Facebook also says it will let users report a possible hoax by clicking the upper right hand corner of a post and choosing one of four reasons they want to flag it — from "It's spam" to "It's a fake news story."

Fans of curling, synchronized diving, discus and other Olympic sports may soon be able to watch year-round, as NBC and its partners get ready to launch a TV network dedicated to Olympic sports programming.
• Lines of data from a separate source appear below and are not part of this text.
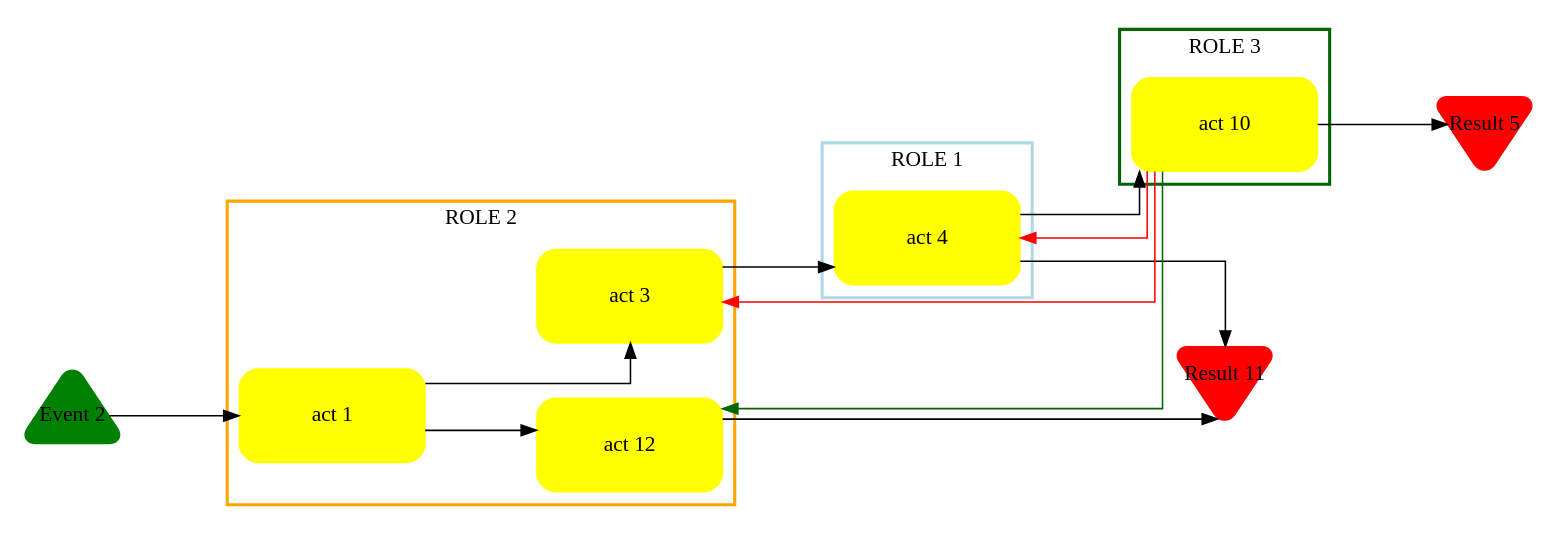
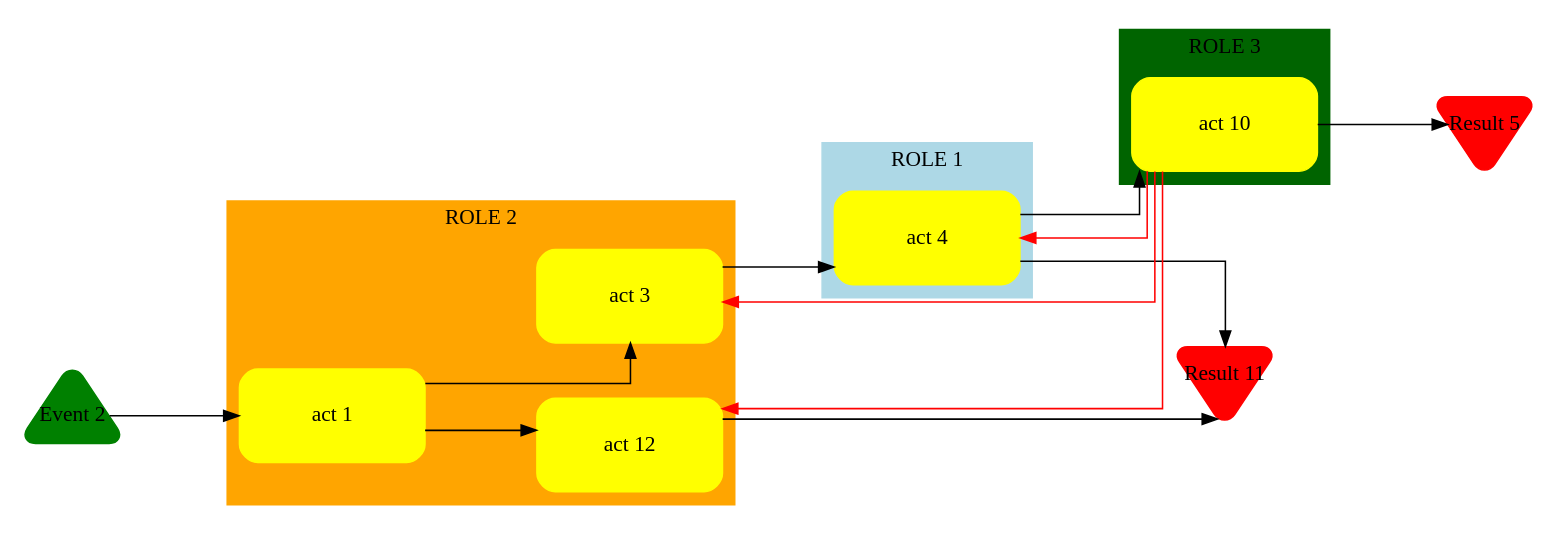
One commit to ggojard/swimy changed the diagram in input/input_boucle_constraints.dot. Above: the diagram before and after it, drawn with Graphviz. The commit also changed 15 other files, not shown here.

```diff
--- a/input/input_boucle_constraints.dot
+++ b/input/input_boucle_constraints.dot
@@ -1,42 +1,42 @@
 digraph diagram24 {
 
  /*
  dot input.dot | gvpr -c -fswimy.g | neato -n2 -Tpng > output.png
  dot input.dot | gvpr -c -fswimy.g | neato -n2 > output.dot
  */
 
 rankdir=LR;overlap=scalexy;splines=ortho;sep=1;nodesep=0.5;
 /*rankdir=TB;overlap=scalexy;splines=ortho;sep=1;nodesep=1;*/
 
 node[fontsize=14.0]
 
-subgraph cluster_8 { label="ROLE 1";style=bold;color=lightblue;4}
-subgraph cluster_7 { label="ROLE 2";style=bold;color=orange;1;3;12}
-subgraph cluster_9 { label="ROLE 3";style=bold;color=darkgreen;10}
+subgraph cluster_8 { label="ROLE 1";style=filled;color=lightblue;4}
+subgraph cluster_7 { label="ROLE 2";style=filled;color=orange;1;3;12}
+subgraph cluster_9 { label="ROLE 3";style=filled;color=darkgreen;10}
 
 
 "4"  [label="act 4"; shape=box,style="rounded,filled",color=yellow,fixedsize=true,width=1.6806,height=0.84722]
 "1"  [label="act 1"; shape=box,style="rounded,filled",color=yellow,fixedsize=true,width=1.6806,height=0.84722]
 "3"  [label="act 3"; shape=box,style="rounded,filled",color=yellow,fixedsize=true,width=1.6806,height=0.84722]
 "10" [label="act 10"; shape=box,style="rounded,filled",color=yellow,fixedsize=true,width=1.6806,height=0.84722]
 "12" [label="act 12"; shape=box,style="rounded,filled",color=yellow,fixedsize=true,width=1.6806,height=0.84722]
 "5"  [label="Result 5"; shape=invtriangle,fixedsize=true,width=1.0,height=1.0,style="rounded,filled",color=red]
 "2"  [label="Event 2"; shape=triangle,fixedsize=true,width=1.0,height=1.0,style="rounded,filled",color=green]
 "11" [label="Result 11"; shape=invtriangle,fixedsize=true,width=1.0,height=1.0,style="rounded,filled",color=red]
 
 "1" -> "3"  [minlen=2.0];
 "4" -> "10" [minlen=2.0];
 "3" -> "4"  [minlen=2.0];
 "10" -> "5" [minlen=2.0];
 "2" -> "1"  [minlen=2.0];
 "4" -> "11" [minlen=2.0];
 "1" -> "12" [minlen=2.0];
 "12" -> "11" [minlen=2.0];
 
 /* CONSTRAINTS*/
 "10" -> "3" [minlen=1.0,constraint=false,style="filled",color=red];
 "10" -> "4" [minlen=1.0,constraint=false,style="filled",color=red];
-"10" -> "12" [minlen=1.0,constraint=false,style="filled",color=darkgreen];
+"10" -> "12" [minlen=1.0,constraint=false,style="filled",color=red];
 
 
 }
```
The Olympic Channel, which began as a digital outlet after the Summer Games in Rio, is a collaboration between NBC, the U.S. Olympic Committee and the International Olympic Committee. It's expected to launch in the second half of 2017.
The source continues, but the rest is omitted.